The Missouri rock-cress and the long-bearded hawkweed were found growing in the botanically rich Oak Openings area of northwest Ohio, a place McCormac calls a “treasure trove” of rare species.
The rock-cress is a showy, 18-inch high member of the mustard family and produces conspicuous white flowers in May. It was spotted in TNC’s Kitty Todd Preserve in western Lucas County by Gary Haase, a TNC employee.
Another Lucas County find was the long-bearded hawkweed, discovered by professional botanist Tim Walters. It is a member of the sunflower family and can grow to 3 feet high, producing a yellow bloom in late summer. The only previously recorded Ohio sighting was in Fulton County in 1979.

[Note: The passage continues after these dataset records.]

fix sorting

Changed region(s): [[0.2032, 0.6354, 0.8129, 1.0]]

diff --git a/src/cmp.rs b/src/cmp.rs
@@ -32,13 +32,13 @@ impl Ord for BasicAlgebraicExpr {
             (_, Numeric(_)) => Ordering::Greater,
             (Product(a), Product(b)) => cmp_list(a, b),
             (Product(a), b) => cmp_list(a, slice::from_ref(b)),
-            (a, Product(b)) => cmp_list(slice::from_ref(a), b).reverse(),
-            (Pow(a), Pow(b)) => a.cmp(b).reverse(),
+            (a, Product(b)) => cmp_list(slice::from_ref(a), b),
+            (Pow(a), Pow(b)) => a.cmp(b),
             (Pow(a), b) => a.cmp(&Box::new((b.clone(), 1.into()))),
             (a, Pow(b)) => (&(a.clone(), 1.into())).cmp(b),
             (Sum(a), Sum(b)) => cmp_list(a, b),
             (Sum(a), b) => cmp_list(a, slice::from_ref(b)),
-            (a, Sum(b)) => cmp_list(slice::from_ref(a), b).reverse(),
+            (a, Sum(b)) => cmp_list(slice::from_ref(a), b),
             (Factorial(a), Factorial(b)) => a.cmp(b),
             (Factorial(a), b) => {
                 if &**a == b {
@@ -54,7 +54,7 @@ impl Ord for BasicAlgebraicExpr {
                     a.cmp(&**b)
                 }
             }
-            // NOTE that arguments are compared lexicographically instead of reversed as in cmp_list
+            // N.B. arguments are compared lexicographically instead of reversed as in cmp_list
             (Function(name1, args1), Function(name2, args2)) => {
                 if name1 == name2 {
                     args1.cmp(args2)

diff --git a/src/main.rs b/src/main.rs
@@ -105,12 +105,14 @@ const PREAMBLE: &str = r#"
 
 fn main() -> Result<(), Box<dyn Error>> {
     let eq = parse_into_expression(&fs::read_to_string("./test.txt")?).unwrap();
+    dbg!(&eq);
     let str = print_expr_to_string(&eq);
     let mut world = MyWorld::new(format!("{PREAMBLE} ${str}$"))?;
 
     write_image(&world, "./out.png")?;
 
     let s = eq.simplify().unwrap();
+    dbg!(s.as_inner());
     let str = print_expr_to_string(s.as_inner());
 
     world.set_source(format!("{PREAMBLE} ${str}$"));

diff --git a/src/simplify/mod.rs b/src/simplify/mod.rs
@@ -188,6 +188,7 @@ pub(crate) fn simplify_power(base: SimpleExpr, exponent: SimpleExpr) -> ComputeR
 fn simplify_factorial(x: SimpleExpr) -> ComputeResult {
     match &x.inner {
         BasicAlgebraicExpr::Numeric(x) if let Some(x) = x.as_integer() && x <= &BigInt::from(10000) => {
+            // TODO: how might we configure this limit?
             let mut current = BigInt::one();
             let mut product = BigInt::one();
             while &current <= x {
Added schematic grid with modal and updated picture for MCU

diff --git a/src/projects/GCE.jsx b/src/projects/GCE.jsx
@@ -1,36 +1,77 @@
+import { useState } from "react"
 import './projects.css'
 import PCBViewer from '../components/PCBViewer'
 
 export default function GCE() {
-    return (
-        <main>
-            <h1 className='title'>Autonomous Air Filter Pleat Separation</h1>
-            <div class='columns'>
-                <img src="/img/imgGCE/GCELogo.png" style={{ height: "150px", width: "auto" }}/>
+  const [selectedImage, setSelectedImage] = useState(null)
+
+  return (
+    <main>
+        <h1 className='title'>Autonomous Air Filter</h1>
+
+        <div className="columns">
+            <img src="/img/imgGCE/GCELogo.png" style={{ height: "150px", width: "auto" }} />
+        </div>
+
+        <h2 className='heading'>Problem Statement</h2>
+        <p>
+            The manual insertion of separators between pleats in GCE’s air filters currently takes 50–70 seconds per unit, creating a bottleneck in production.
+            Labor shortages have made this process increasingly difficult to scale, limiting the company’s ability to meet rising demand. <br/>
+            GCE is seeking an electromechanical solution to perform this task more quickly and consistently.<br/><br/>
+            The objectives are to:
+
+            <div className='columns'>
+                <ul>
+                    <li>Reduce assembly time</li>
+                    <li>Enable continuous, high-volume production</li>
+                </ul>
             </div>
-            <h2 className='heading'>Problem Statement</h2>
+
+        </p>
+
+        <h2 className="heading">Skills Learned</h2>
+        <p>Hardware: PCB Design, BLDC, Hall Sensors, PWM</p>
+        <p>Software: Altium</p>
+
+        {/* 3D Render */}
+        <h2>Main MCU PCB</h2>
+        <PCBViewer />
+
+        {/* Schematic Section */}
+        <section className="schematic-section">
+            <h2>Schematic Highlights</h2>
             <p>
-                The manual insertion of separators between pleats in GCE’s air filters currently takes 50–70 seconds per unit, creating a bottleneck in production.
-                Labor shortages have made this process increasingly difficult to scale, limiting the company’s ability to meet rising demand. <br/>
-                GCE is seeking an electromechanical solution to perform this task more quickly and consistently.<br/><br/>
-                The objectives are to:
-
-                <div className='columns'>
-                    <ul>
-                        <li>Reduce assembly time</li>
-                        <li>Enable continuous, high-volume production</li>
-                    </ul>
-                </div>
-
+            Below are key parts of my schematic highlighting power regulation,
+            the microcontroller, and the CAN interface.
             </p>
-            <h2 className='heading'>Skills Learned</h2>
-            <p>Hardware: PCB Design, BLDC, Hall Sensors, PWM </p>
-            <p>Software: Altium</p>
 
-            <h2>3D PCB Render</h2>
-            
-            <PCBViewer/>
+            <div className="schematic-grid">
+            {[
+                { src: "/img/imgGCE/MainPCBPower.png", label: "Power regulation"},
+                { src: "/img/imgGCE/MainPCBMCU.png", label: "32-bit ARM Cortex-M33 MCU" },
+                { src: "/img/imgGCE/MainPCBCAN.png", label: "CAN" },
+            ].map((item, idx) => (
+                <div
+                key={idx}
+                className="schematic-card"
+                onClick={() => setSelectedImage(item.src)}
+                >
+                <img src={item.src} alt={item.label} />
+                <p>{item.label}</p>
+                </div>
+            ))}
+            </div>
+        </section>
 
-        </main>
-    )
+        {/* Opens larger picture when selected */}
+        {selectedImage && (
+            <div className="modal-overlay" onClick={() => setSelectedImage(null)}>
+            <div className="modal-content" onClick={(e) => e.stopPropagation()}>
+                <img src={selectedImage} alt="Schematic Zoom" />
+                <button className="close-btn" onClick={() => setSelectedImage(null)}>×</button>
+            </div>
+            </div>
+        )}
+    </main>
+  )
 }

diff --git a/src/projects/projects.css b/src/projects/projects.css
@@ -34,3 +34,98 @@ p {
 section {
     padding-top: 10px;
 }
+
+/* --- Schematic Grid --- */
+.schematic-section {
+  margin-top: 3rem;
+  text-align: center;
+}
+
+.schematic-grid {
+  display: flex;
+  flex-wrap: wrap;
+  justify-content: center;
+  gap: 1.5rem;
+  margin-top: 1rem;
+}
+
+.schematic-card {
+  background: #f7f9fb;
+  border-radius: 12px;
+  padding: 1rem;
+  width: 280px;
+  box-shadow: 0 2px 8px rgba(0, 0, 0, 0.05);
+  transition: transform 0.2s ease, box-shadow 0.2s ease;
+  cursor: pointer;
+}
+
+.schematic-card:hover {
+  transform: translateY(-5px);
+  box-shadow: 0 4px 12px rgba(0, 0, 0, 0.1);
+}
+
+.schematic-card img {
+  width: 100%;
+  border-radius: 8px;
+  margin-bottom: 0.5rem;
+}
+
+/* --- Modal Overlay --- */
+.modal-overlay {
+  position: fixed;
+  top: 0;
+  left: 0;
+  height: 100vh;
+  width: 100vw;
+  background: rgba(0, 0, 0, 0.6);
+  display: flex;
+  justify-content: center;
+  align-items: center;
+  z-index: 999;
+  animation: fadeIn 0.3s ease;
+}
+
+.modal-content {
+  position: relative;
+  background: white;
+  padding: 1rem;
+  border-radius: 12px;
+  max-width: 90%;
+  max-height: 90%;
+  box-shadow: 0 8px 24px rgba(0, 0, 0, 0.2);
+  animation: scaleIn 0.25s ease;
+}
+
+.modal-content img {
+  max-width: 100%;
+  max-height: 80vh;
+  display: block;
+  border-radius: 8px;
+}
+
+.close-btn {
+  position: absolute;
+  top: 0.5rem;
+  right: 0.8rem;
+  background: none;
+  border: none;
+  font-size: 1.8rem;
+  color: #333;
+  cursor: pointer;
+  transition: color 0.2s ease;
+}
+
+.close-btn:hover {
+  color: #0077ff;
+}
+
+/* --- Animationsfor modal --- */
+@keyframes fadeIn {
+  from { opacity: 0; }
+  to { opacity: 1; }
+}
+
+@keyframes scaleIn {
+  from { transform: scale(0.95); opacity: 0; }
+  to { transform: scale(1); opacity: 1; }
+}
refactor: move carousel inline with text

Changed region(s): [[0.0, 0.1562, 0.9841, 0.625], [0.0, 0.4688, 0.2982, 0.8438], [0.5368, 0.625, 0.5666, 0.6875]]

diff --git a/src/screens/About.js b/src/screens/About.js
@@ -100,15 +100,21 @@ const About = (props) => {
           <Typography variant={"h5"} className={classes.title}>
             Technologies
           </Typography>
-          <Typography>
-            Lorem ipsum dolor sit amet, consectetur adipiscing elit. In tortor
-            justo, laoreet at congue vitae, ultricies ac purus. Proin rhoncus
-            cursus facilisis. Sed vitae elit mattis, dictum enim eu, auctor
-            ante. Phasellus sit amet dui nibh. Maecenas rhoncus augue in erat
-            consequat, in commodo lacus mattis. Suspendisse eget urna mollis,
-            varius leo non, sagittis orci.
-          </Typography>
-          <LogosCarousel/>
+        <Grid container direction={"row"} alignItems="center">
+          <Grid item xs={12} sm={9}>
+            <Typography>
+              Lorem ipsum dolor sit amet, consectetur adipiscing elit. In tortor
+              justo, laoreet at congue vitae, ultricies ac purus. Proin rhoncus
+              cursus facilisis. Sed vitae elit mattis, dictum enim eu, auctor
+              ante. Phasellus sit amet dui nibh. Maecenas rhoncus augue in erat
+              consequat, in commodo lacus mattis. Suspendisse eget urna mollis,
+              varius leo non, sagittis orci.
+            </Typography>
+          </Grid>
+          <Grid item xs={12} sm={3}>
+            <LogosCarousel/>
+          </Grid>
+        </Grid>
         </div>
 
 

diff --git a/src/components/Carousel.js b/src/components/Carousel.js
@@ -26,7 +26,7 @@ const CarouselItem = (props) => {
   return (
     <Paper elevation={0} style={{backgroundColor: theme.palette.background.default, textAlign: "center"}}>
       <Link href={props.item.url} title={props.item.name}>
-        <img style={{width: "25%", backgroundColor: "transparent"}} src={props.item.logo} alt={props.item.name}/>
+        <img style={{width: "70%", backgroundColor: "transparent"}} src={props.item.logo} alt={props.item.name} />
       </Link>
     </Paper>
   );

Another of McCormac’s intriguing finds in northwest Ohio was a patch of rare alkaline water-nymph found growing at the bottom of Mud Lake, a state nature preserve in Williams County. This sea weed-like plant can be native or non-native in Ohio.
Whether or not the Mud Lake population is a relic from the past (or was simply introduced into the lake in modern times) is uncertain. The Ohio Rare Plants Advisory Committee, a group of prominent botanists who convene every two years, will likely discuss this discovery at their next meeting in February 2002.
A glacial lake in Portage County turned up a specimen of the rare Robbin’s spikerush, a conspicuous member of the sedge family. Rick Gardner found this slender, grass-like plant, which grows to 2 1/2 feet high in standing water.
McCormac found a colony of Gattinger’s foxglove growing near Hoover Reservoir in Delaware County. The plant was recorded growing one other time in Ohio – in 1929. It stands about 8 inches tall and sports bright pink flowers during late summer or early fall.
A Lake Erie sand dune in Ashtabula County produced the first wild bearberry recorded in the state since 1939. Bearberry is in the heath family and is sometimes sold domestically in garden stores as a ground cover.
However, this discovery almost certainly represents a surviving native population, said Jim Bissell, a noted botanist with the Cleveland Museum of Natural History. Bissell described the bearberry’s dune as the “best in the state” for beachfront botany since several other rare and endangered plant species have been recorded there.
Donations to the Ohio income tax checkoff program and revenues from sales of the Scenic Rivers license plates help the Division of Natural Areas and Preserves protect rare and endangered species.
Some of these monies are spent to acquire high-quality habitats, like the areas where these rare plants were found. Checking the refund box for “nature preserves, scenic rivers, and endangered species protection” helps to protect Ohio’s biodiversity.